In this production, Tamino’s flute is a magic tree branch, Papageno’s bells an old-style alarm clock which has about it just the right degree of comic incongruity as well as connecting with the child’s dream world. The various conceits and stage business work brilliantly, though there are some alarming moments such as the emergence of the serpent in Tamino’s nightmare, or the bizarre, spookily spider-like legs that appear towards the end of the Queen of the Night’s Act 2 aria. Then again, there are plenty of magical touches, like the bewigged lantern-bearers processing through the Opéra Royal’s auditorium during the March of the Priests, the live doves that accompany Papageno in Act 1, and the silhouette puppets during the ordeals of fire and water. Some of the speeds may take you aback – not least the contrapuntal duet of the two Armed Men in Act 2 – but it’s all of a piece with the production, which can be enjoyed well enough on CD alone, but is even better with the visuals presented on DVD and Blu-ray. What results is a fable for children of all ages, its musical and psychological insights considerably outweighing the often misogynistic and sometimes racist tone of the original text. Above all, it has abundant life and humanity, which in this of all operas are surely paramount. In other words: enchanting in every way, even if you don’t speak French!
The Spin Doctor Europadisc's Weekly Column
The Shock of the Old (Part 1) 11th May 2021
11th May 2021

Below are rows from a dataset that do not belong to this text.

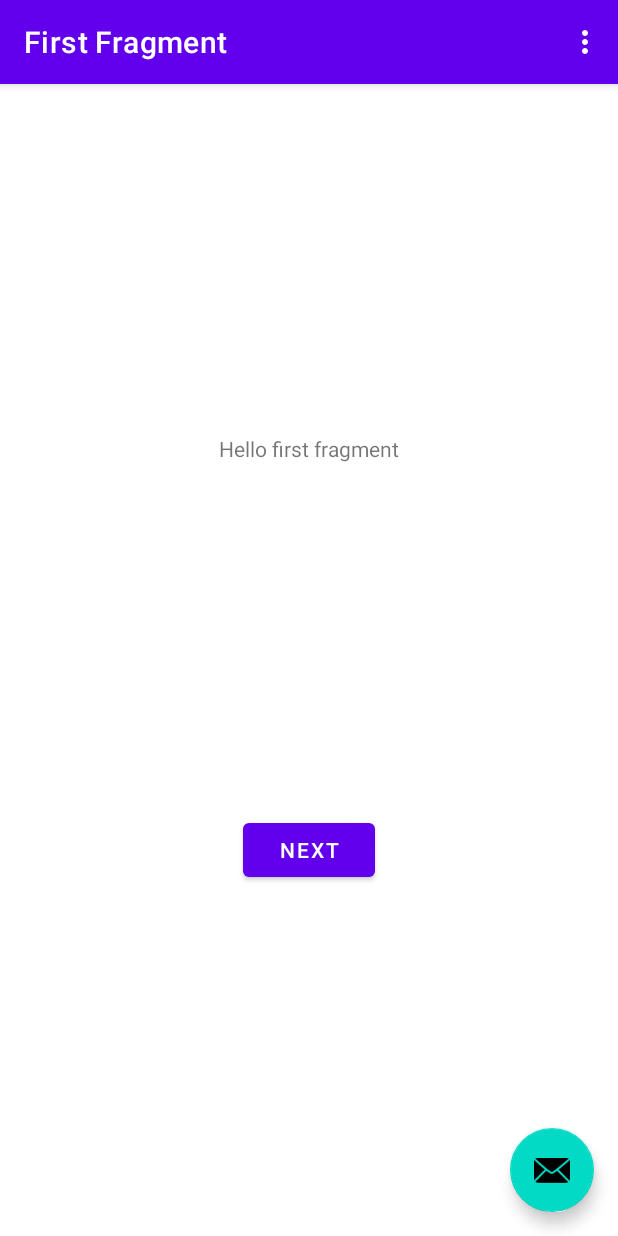
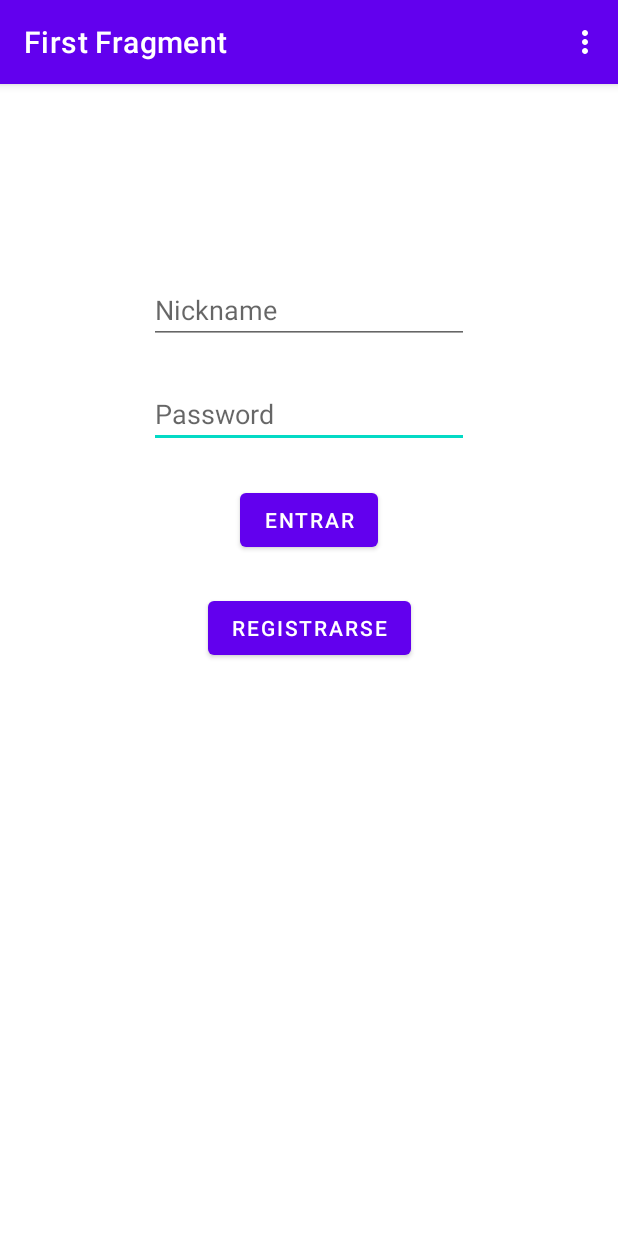
Before and after one commit to MykytaRyasny/Android-Java-Conexion, an Android app: the screen it shows after launch (MainActivity), on a phone screen of 412 x 824 dp. Run offline under Robolectric (Android 15) with nearby library versions, the phone set to English and light mode, and no system bars; our stand-ins replace navigation-ui; network calls fail.

Commit message:
Primer Fragment
Creado el primer fragment y mejorada la conexión

```diff
--- a/Cliente/app/src/main/AndroidManifest.xml
+++ b/Cliente/app/src/main/AndroidManifest.xml
@@ -1,6 +1,7 @@
 <?xml version="1.0" encoding="utf-8"?>
 <manifest xmlns:android="http://schemas.android.com/apk/res/android"
     xmlns:tools="http://schemas.android.com/tools">
+
     <uses-permission android:name="android.permission.INTERNET" />
     <uses-permission android:name="android.permission.ACCESS_NETWORK_STATE" />
 
@@ -13,6 +14,7 @@
         android:supportsRtl="true"
         android:theme="@style/Theme.Iotproyect"
         tools:targetApi="31">
+
         <uses-library android:name="org.apache.http.legacy" android:required="false" />
 
         <activity
--- a/Cliente/app/src/main/java/com/example/iotproyect/Conexion.kt
+++ b/Cliente/app/src/main/java/com/example/iotproyect/Conexion.kt
@@ -3,11 +3,17 @@ package com.example.iotproyect
 import java.io.*
 import java.net.*
 
+// Clase con metodos para conectarse y desconectarse del servidor
 class Conexion {
-    public fun conectar() {
+
+    private lateinit var socket: Socket
+
+    // Metodo conectar para conectar al servidor
+    fun conectar() {
+        // Conectarse al servidor en la dirección IP "localhost" o la IP del servidor o la maquina donde se aloje el server y puerto 5000
+        // TODO, en vez de conectarse automatico, poner la IP
+        socket = Socket("192.168.100.184", 5000)
         try {
-            // Conectarse al servidor en la dirección IP "localhost" y puerto 5000
-            val socket = Socket("192.168.100.24", 5000)
             println("Conectado al servidor")
 
             // Crear flujos de entrada y salida
@@ -15,6 +21,7 @@ class Conexion {
             val input = ObjectInputStream(socket.getInputStream())
 
             // Enviar un mensaje al servidor
+            // TODO mandar usuario y contraseña
             val message = "Hola Servidor"
             output.writeObject(message)
             output.flush()
@@ -23,12 +30,18 @@ class Conexion {
             // Recibir la respuesta del servidor
             val response = input.readObject() as String
             println("Respuesta recibida del servidor: $response")
-
-            // Cerrar la conexión
-            socket.close()
-            println("Conexión cerrada")
         } catch (e: IOException) {
             e.printStackTrace()
         }
     }
+
+    // Metodo para cerrar la conexion, siempre y cuando primero se haya establecido
+    fun desconectar() {
+        if (::socket.isInitialized) {
+            socket.close()
+            println("Conexión cerrada")
+        } else {
+            println("No se ha establecido conexión")
+        }
+    }
 }
--- a/Cliente/app/src/main/java/com/example/iotproyect/FirstFragment.kt
+++ b/Cliente/app/src/main/java/com/example/iotproyect/FirstFragment.kt
@@ -32,9 +32,6 @@ class FirstFragment : Fragment() {
     override fun onViewCreated(view: View, savedInstanceState: Bundle?) {
         super.onViewCreated(view, savedInstanceState)
 
-        binding.buttonFirst.setOnClickListener {
-            findNavController().navigate(R.id.action_FirstFragment_to_SecondFragment)
-        }
     }
 
     override fun onDestroyView() {
--- a/Cliente/app/src/main/java/com/example/iotproyect/MainActivity.kt
+++ b/Cliente/app/src/main/java/com/example/iotproyect/MainActivity.kt
@@ -16,9 +16,9 @@ class MainActivity : AppCompatActivity() {
 
     private lateinit var appBarConfiguration: AppBarConfiguration
     private lateinit var binding: ActivityMainBinding
+
+    // Instancio la clase para poder usar la conexión
     val con = Conexion()
-
-
     override fun onCreate(savedInstanceState: Bundle?) {
         super.onCreate(savedInstanceState)
 
@@ -31,12 +31,10 @@ class MainActivity : AppCompatActivity() {
         appBarConfiguration = AppBarConfiguration(navController.graph)
         setupActionBarWithNavController(navController, appBarConfiguration)
 
-        binding.fab.setOnClickListener { view ->
-            Snackbar.make(view, "Replace with your own action", Snackbar.LENGTH_LONG)
-                .setAction("Action", null).show()
-        }
-        Thread {
+        // TODO implementacion completa del login
+        Thread() {
             con.conectar()
+            con.desconectar()
         }.start()
     }
 
--- a/Cliente/app/src/main/res/layout/activity_main.xml
+++ b/Cliente/app/src/main/res/layout/activity_main.xml
@@ -22,13 +22,4 @@
 
     <include layout="@layout/content_main" />
 
-    <com.google.android.material.floatingactionbutton.FloatingActionButton
-        android:id="@+id/fab"
-        android:layout_width="wrap_content"
-        android:layout_height="wrap_content"
-        android:layout_gravity="bottom|end"
-        android:layout_marginEnd="@dimen/fab_margin"
-        android:layout_marginBottom="16dp"
-        app:srcCompat="@android:drawable/ic_dialog_email" />
-
 </androidx.coordinatorlayout.widget.CoordinatorLayout>
--- a/Cliente/app/src/main/res/layout/fragment_first.xml
+++ b/Cliente/app/src/main/res/layout/fragment_first.xml
@@ -6,23 +6,47 @@
     android:layout_height="match_parent"
     tools:context=".FirstFragment">
 
-    <TextView
-        android:id="@+id/textview_first"
+    <EditText
+        android:id="@+id/et_password"
         android:layout_width="wrap_content"
         android:layout_height="wrap_content"
-        android:text="@string/hello_first_fragment"
-        app:layout_constraintBottom_toTopOf="@id/button_first"
+        android:layout_marginTop="24dp"
+        android:ems="10"
+        android:hint="Password"
+        android:inputType="textPassword"
+        app:layout_constraintEnd_toEndOf="parent"
+        app:layout_constraintStart_toStartOf="parent"
+        app:layout_constraintTop_toBottomOf="@+id/et_nickname" />
+
+    <EditText
+        android:id="@+id/et_nickname"
+        android:layout_width="wrap_content"
+        android:layout_height="wrap_content"
+        android:layout_marginTop="128dp"
+        android:ems="10"
+        android:hint="Nickname"
+        android:inputType="textPersonName"
         app:layout_constraintEnd_toEndOf="parent"
         app:layout_constraintStart_toStartOf="parent"
         app:layout_constraintTop_toTopOf="parent" />
 
     <Button
-        android:id="@+id/button_first"
+        android:id="@+id/bt_register"
         android:layout_width="wrap_content"
         android:layout_height="wrap_content"
-        android:text="@string/next"
-        app:layout_constraintBottom_toBottomOf="parent"
+        android:layout_marginTop="24dp"
+        android:text="Registrarse"
         app:layout_constraintEnd_toEndOf="parent"
         app:layout_constraintStart_toStartOf="parent"
-        app:layout_constraintTop_toBottomOf="@id/textview_first" />
+        app:layout_constraintTop_toBottomOf="@+id/bt_enter" />
+
+    <Button
+        android:id="@+id/bt_enter"
+        android:layout_width="wrap_content"
+        android:layout_height="wrap_content"
+        android:layout_marginTop="24dp"
+        android:text="Entrar"
+        app:layout_constraintEnd_toEndOf="parent"
+        app:layout_constraintStart_toStartOf="parent"
+        app:layout_constraintTop_toBottomOf="@+id/et_password" />
 </androidx.constraintlayout.widget.ConstraintLayout>
```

To their admirers they are objects of fascination and even veneration, collectible to the point of addiction, while to detractors they are incomprehensible, fatally flawed by inadequate sound quality and mannered, often wayward interpretative traits. Today, with more examples than ever easily available (though with an annoying habit of often being out of the catalogue just when you want a particular one!), historical recordings are big business for such a ‘niche’ market. Vastly improved techniques of sound restoration and pitch correction by specialists including Mark Obert-Thorn and Ward Marston typically remove decades of patina while preserving those qualities that make each example so special, from peculiarities of interpretation to the distinctiveness of timbre and balance. Dedicated labels including (to name but a few) Naxos Historical, Testament Records, Eloquence... read more